It seems that any new isometric action-RPG released these days is destined to be compared to Diablo - arguably still the go-to template for the fast-paced action and deep character customisation that defines the genre. That being said, Shadows: Awakening from developer Games Farm and Kalypso Media, definitely mixes things up – thanks mostly to its setup and story that involves controlling a demon and possessing souls. Which in turn means you can switch characters and classes on the fly, and even enter a shadow-realm to find secrets, new pathways, or solve puzzles.
The downside to this though is that the more souls you add, which naturally increases the overall variety in playstyles available, it also ramps up the sheer amount of character customisation that you need to stay on top of. And when that involve different helmets, weapons, amulets, skills, and so forth for each new character – it can become somewhat overwhelming. In terms of immediate action though, the opposite is true. Shadows: Awakening is very much a dungeon crawler when it comes to action part of the action-RPG equation - and switching characters and accessing abilities is a fast, fluid, and intuitive process.
Being in control of multiple classes (the game begins with just the one to ease you into switching between the real and the shadow world) is an interesting approach for an action-RPG to take. One that negates the importance of a balanced build. And so, you then deck out your magic dealer to be a glass cannon, and your melee dude to be able to straight up absorb massive amounts of damage. With each character you control having their own health and skill/mana resource, another strategic element along the lines of Marvel vs. Capcom is added – juggling between a team of fighters. Though, we would have loved to see some form of noticeable health regeneration when not selected to further encourage this style of play – ala Capcom’s fighter.
Perhaps the most important side of the whole character switching comes with taking control of the main protagonist – a demon – and entering the shadow realm. At first seeing a bridge made of ghost rocks where there wasn’t one in the real world is cool, and a great way to inject some light and fun puzzle solving into the usual skill-based hack and ability combat of an action-RPG. But, after a while with resources and loot to be found in both realms – doubling the amount of on-screen real estate that you should be exploring begins to feel a little tedious. Or like busy-work.
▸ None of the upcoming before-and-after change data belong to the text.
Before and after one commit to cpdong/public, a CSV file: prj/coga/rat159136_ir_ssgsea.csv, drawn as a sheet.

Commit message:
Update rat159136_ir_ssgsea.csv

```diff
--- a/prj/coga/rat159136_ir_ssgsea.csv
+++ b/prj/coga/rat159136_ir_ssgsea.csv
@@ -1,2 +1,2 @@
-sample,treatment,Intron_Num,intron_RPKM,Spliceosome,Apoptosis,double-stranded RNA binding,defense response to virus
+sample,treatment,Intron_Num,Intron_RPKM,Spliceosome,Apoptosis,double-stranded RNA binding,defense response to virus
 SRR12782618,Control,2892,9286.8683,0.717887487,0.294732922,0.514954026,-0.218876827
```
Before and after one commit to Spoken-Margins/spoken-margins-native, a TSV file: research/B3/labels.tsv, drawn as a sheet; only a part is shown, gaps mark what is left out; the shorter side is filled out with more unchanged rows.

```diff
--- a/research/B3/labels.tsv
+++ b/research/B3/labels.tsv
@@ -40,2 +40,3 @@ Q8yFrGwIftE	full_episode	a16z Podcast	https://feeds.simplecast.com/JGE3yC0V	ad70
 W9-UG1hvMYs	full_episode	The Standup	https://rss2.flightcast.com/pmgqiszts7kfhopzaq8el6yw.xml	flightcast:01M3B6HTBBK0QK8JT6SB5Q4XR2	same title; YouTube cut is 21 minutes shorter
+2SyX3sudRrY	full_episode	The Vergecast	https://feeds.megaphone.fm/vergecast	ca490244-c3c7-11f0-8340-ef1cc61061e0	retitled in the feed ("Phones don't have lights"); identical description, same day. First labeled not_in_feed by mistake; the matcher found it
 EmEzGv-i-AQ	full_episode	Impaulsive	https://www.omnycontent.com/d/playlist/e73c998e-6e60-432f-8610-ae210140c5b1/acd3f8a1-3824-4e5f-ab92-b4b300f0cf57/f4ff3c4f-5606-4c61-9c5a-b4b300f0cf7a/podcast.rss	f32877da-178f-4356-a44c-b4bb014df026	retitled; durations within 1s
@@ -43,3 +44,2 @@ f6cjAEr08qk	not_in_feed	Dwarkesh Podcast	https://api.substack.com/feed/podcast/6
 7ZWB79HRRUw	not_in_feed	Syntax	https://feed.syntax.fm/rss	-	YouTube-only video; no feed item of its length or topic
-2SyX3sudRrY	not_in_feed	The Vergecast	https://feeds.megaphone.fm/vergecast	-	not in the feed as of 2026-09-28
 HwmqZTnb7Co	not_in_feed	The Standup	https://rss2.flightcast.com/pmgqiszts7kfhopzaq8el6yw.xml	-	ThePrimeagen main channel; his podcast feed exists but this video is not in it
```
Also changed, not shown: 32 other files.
Which brings us to one of the major issues with Shadows: Awakening, which can be said of both the combat and story for the first several hours or so – it’s all rather slow and laborious. Cooldown timers that take way too long to refresh abilities, and spikes in difficulty that result in a lot of kiting and simply chipping away at health bars. Mechanically there aren’t any issues with the controls, and from that standpoint Shadows: Awakening borrows a lot of its feel and button layout from the excellent console port of Diablo III. In fact, outside of some deeper itemisation and having to distribute points into stuff like Strength and Dexterity, there’s quite a bit of similarity between the two games.
A sentiment that extends to the look, a gothic Arabian Nights meets demons and monster’s ala Act 2 of Diablo III – i.e. the one with all the sand. Environment detail and character and monster animation is all impressive here too – especially for a title that we weren’t exactly sure what it was before firing it up. The high production value extends to fully voiced characters for all story and NPC interactions. The slower pace of Shadows though, means that it’s a slow burn. One that benefits from the lengthy and involved campaign on offer – which is around 40+ hours or so. The sheer amount of quests and side-quests is both welcome and a tad disconcerting, when a lot of the design revolves around running around from one area to the next and then back again.
In the end Shadows: Awakening feels different enough, thanks to integrating the idea of character and class swapping into the core design of both the mechanics and story. But even so the by-product of this is more micro-management and loot scrubbing duties placed on the player, that isn’t helped by an overall pace that feels too slow.